--- Problem to work on ---
Would you retype the listing word for word, skipping its pictures?
★ ★ ★ ★ ★ ★ ★
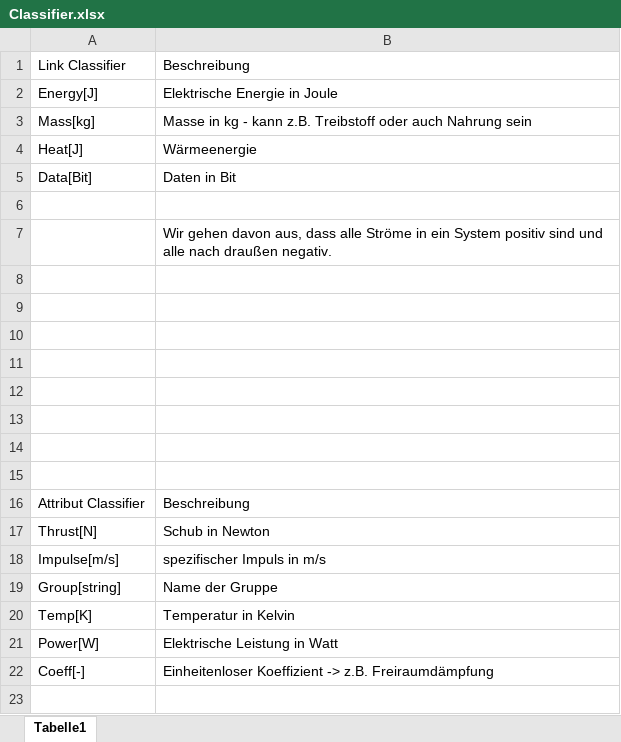
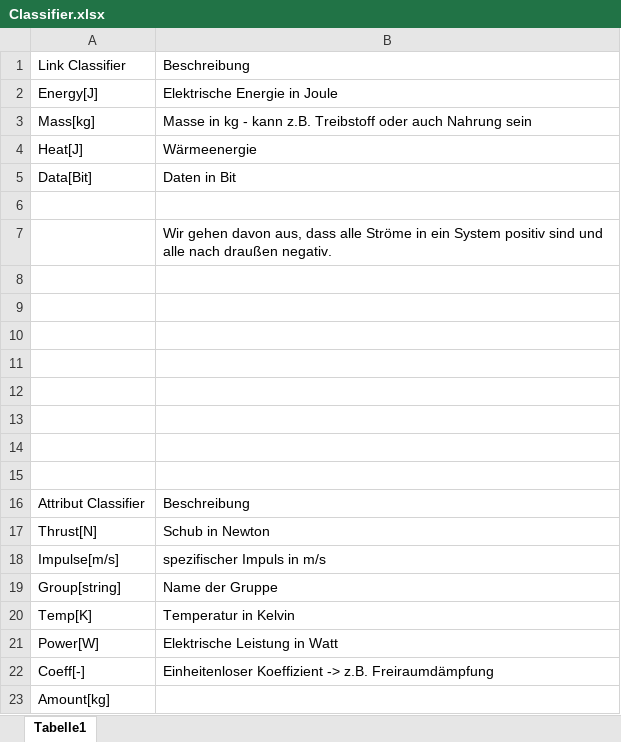
Before and after one commit to ArthurZamfir/InterplanetarySC, an Excel workbook: SeminarDateien/Classifier.xlsx, sheet Tabelle1, drawn as a sheet; values as stored, in another font and other column widths than the file's, no borders; the diff names each change by its address in the sheet, - before the commit and + after, or states it on an @@ line.

```diff
--- a/SeminarDateien/Classifier.xlsx (sheet Tabelle1)
+++ b/SeminarDateien/Classifier.xlsx (sheet Tabelle1)
+row 23: Amount[kg]
```
Also changed, not shown: 1 other file.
★ ★ ★ ★ ★ ★ ★
--- Reply ---
Before and after one commit to ArthurZamfir/InterplanetarySC, an Excel workbook: SeminarDateien/Classifier.xlsx, sheet Tabelle1, drawn as a sheet; values as stored, in another font and other column widths than the file's, no borders; the diff names each change by its address in the sheet, - before the commit and + after, or states it on an @@ line.

```diff
--- a/SeminarDateien/Classifier.xlsx (sheet Tabelle1)
+++ b/SeminarDateien/Classifier.xlsx (sheet Tabelle1)
+row 23: Amount[kg]
```
Also changed, not shown: 1 other file.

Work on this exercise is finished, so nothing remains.